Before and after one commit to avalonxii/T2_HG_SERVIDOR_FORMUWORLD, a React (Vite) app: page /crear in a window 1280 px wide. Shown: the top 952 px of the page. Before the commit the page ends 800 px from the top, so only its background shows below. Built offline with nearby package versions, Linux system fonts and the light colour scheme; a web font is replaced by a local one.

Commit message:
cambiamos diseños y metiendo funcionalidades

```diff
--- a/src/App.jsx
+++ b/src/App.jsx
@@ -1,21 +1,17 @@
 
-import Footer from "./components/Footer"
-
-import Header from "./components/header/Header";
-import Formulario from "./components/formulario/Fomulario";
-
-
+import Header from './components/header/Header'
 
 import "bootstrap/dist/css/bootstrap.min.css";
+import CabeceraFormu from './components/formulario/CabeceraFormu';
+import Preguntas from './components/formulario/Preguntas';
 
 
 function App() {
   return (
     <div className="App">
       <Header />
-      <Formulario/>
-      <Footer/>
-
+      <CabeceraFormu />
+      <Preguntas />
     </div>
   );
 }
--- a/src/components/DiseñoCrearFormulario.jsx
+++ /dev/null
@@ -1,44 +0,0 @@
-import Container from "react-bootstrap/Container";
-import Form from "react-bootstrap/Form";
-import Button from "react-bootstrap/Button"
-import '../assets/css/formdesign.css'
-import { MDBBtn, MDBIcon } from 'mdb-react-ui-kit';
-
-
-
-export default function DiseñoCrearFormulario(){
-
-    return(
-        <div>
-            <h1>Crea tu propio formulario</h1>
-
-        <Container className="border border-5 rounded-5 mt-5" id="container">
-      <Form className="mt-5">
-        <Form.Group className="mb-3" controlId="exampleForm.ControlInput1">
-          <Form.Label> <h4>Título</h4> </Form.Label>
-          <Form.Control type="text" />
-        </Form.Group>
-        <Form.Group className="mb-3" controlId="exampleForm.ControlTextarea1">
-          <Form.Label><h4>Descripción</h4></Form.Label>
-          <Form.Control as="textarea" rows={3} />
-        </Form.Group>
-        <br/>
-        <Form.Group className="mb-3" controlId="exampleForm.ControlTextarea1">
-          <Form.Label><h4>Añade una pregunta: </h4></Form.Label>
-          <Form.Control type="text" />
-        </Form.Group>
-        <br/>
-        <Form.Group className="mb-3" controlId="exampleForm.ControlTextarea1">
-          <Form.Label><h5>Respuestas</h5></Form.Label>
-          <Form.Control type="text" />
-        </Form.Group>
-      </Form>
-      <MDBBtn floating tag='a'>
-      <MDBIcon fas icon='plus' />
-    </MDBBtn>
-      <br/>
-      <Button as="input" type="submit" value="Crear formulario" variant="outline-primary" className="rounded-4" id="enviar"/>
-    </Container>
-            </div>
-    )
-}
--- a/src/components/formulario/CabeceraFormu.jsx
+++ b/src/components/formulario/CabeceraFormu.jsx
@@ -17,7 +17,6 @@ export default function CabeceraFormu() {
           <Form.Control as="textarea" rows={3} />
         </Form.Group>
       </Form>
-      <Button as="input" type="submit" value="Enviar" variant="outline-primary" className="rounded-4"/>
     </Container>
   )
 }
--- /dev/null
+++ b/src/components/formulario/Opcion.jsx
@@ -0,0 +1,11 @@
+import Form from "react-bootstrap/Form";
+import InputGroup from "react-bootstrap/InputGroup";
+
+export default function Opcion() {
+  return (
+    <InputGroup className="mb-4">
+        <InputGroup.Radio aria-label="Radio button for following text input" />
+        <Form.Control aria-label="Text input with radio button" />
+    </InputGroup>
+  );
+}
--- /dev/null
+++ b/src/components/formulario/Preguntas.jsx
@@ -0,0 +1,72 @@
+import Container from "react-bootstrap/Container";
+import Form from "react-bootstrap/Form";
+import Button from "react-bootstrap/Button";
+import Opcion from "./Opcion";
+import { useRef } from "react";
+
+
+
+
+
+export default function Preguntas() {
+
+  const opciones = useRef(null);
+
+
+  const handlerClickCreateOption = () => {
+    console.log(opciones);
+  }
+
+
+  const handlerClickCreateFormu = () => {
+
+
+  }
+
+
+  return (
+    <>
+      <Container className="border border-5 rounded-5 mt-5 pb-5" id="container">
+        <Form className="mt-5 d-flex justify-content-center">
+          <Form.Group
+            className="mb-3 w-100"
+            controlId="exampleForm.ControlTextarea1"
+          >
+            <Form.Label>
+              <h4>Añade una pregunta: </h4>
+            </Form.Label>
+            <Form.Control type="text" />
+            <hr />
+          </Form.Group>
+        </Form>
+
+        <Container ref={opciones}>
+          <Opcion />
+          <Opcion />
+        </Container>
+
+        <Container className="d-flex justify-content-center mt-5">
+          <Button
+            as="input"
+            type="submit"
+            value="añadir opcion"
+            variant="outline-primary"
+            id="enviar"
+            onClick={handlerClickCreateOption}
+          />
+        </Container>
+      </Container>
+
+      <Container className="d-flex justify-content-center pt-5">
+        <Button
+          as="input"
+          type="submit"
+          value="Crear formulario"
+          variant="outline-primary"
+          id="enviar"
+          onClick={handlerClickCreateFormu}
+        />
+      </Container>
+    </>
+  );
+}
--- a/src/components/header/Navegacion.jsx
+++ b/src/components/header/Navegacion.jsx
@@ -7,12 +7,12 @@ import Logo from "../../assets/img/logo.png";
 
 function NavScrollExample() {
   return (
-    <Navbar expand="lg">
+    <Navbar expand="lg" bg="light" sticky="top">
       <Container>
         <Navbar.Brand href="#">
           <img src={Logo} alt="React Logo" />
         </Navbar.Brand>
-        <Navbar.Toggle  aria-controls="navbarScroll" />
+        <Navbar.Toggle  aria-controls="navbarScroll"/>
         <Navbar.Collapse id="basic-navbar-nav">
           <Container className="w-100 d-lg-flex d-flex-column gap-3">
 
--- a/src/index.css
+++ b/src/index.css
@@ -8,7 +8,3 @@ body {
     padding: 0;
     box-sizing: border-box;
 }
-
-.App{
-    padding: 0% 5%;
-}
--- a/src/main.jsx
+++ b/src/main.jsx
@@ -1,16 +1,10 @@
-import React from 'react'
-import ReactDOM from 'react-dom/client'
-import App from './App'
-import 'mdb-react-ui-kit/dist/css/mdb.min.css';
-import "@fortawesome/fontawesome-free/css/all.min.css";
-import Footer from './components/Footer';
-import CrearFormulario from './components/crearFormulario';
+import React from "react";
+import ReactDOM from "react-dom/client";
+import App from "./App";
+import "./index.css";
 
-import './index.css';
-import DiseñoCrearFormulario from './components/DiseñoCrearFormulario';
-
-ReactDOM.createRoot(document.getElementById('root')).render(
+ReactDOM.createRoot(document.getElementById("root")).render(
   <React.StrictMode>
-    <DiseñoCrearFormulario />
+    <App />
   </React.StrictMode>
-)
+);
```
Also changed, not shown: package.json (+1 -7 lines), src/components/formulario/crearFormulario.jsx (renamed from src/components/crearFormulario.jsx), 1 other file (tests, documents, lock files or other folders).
--*--
◆ Work instructions ◆
Identify each line in the entries with the word "function" and copy it.

◆ Answer to the exercise ◆
 function App() {
-export default function DiseñoCrearFormulario(){
@@ -17,7 +17,6 @@ export default function CabeceraFormu() {
+export default function Opcion() {
+export default function Preguntas() {
 function NavScrollExample() {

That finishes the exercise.